PROBLEM TO SOLVE. Locate every line below that contains the word "Otra" and copy it.

Records from a collection:

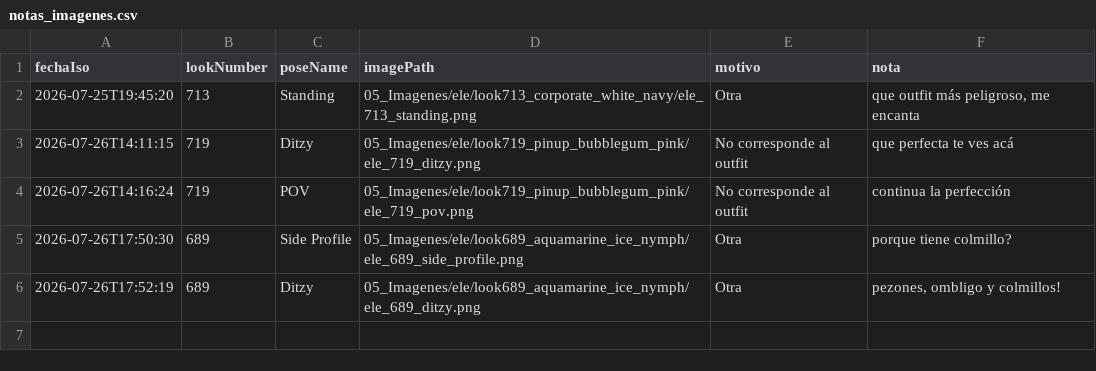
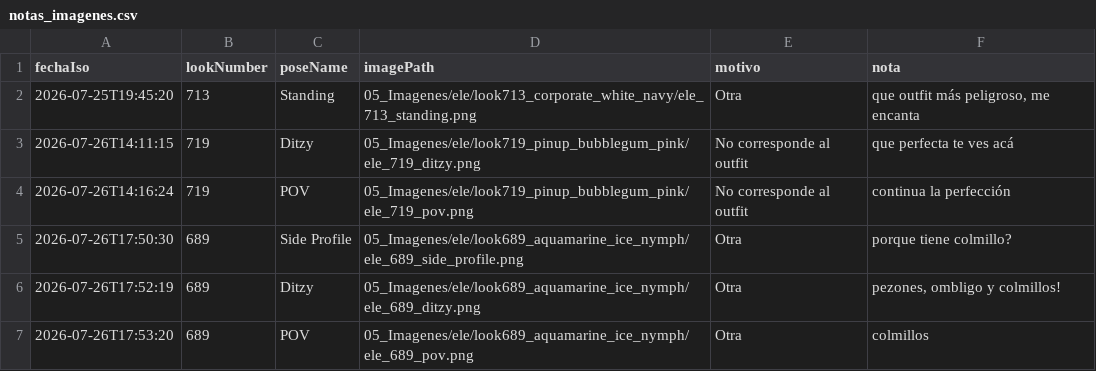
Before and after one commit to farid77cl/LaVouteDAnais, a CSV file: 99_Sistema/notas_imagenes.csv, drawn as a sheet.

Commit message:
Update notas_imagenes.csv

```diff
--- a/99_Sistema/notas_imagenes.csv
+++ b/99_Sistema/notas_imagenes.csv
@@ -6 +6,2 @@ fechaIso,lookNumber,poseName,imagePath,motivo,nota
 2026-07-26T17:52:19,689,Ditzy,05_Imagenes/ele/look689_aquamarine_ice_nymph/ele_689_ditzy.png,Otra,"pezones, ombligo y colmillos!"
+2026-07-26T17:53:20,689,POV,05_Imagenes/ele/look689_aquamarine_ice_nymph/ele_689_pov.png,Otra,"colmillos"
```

ANSWER TO THE EXERCISE.
 2026-07-26T17:52:19,689,Ditzy,05_Imagenes/ele/look689_aquamarine_ice_nymph/ele_689_ditzy.png,Otra,"pezones, ombligo y colmillos!"
+2026-07-26T17:53:20,689,POV,05_Imagenes/ele/look689_aquamarine_ice_nymph/ele_689_pov.png,Otra,"colmillos"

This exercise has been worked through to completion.